| Description of the task |
Make a verbatim copy of the records; pictures stay out.

#### The data ####

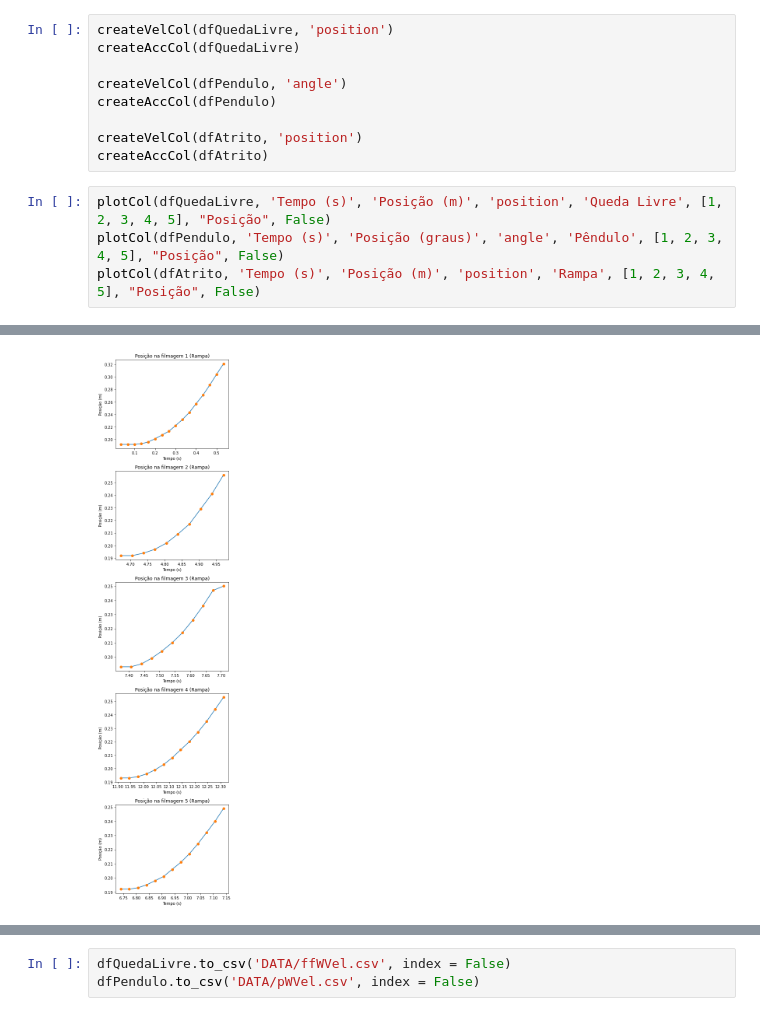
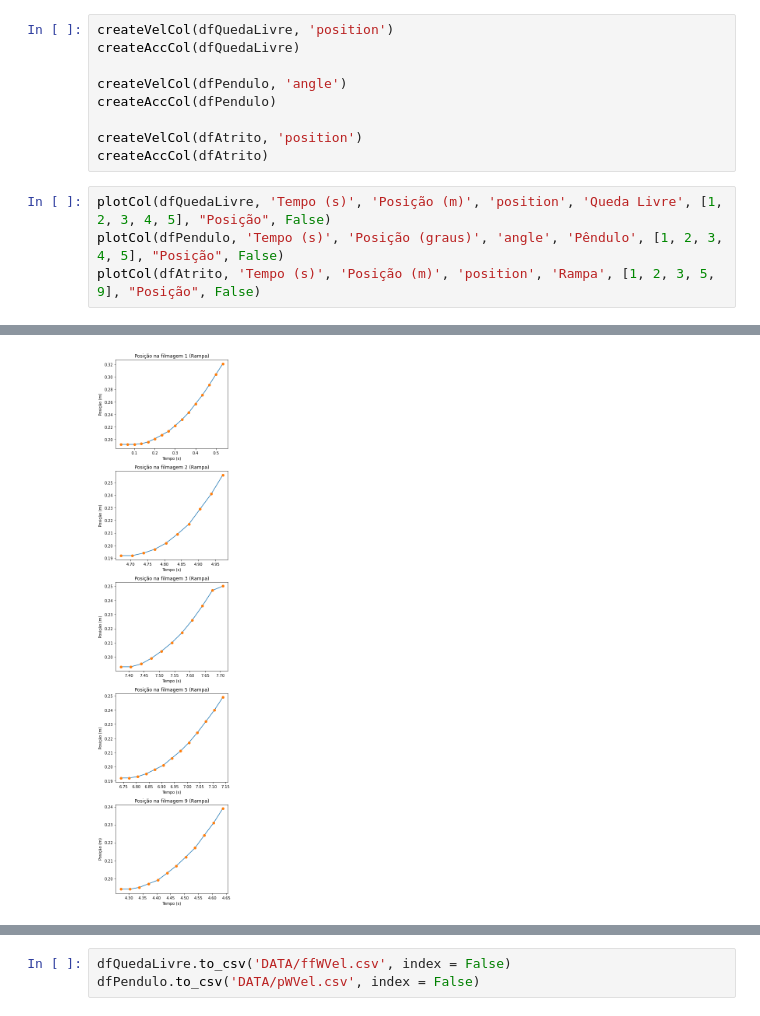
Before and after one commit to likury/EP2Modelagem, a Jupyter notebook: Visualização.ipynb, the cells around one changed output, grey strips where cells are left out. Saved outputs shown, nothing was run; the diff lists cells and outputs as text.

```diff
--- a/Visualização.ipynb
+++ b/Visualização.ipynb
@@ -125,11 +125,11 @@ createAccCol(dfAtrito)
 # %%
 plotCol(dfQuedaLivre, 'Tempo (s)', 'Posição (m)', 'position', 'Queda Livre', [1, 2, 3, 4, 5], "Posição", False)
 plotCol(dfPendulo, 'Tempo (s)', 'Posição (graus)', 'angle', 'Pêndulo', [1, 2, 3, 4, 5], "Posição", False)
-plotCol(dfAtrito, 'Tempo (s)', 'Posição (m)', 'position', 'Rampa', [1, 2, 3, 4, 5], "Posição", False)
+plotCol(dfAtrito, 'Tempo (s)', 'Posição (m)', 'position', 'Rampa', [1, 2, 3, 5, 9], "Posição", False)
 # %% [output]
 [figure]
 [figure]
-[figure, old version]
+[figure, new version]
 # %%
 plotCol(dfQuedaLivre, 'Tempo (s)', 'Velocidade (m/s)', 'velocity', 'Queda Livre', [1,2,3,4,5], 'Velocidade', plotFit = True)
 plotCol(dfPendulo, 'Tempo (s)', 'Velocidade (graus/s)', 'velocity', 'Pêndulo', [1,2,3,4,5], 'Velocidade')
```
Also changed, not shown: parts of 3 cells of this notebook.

####

| Answer box |
Before and after one commit to likury/EP2Modelagem, a Jupyter notebook: Visualização.ipynb, the cells around one changed output, grey strips where cells are left out. Saved outputs shown, nothing was run; the diff lists cells and outputs as text.

```diff
--- a/Visualização.ipynb
+++ b/Visualização.ipynb
@@ -125,11 +125,11 @@ createAccCol(dfAtrito)
 # %%
 plotCol(dfQuedaLivre, 'Tempo (s)', 'Posição (m)', 'position', 'Queda Livre', [1, 2, 3, 4, 5], "Posição", False)
 plotCol(dfPendulo, 'Tempo (s)', 'Posição (graus)', 'angle', 'Pêndulo', [1, 2, 3, 4, 5], "Posição", False)
-plotCol(dfAtrito, 'Tempo (s)', 'Posição (m)', 'position', 'Rampa', [1, 2, 3, 4, 5], "Posição", False)
+plotCol(dfAtrito, 'Tempo (s)', 'Posição (m)', 'position', 'Rampa', [1, 2, 3, 5, 9], "Posição", False)
 # %% [output]
 [figure]
 [figure]
-[figure, old version]
+[figure, new version]
 # %%
 plotCol(dfQuedaLivre, 'Tempo (s)', 'Velocidade (m/s)', 'velocity', 'Queda Livre', [1,2,3,4,5], 'Velocidade', plotFit = True)
 plotCol(dfPendulo, 'Tempo (s)', 'Velocidade (graus/s)', 'velocity', 'Pêndulo', [1,2,3,4,5], 'Velocidade')
```
Also changed, not shown: parts of 3 cells of this notebook.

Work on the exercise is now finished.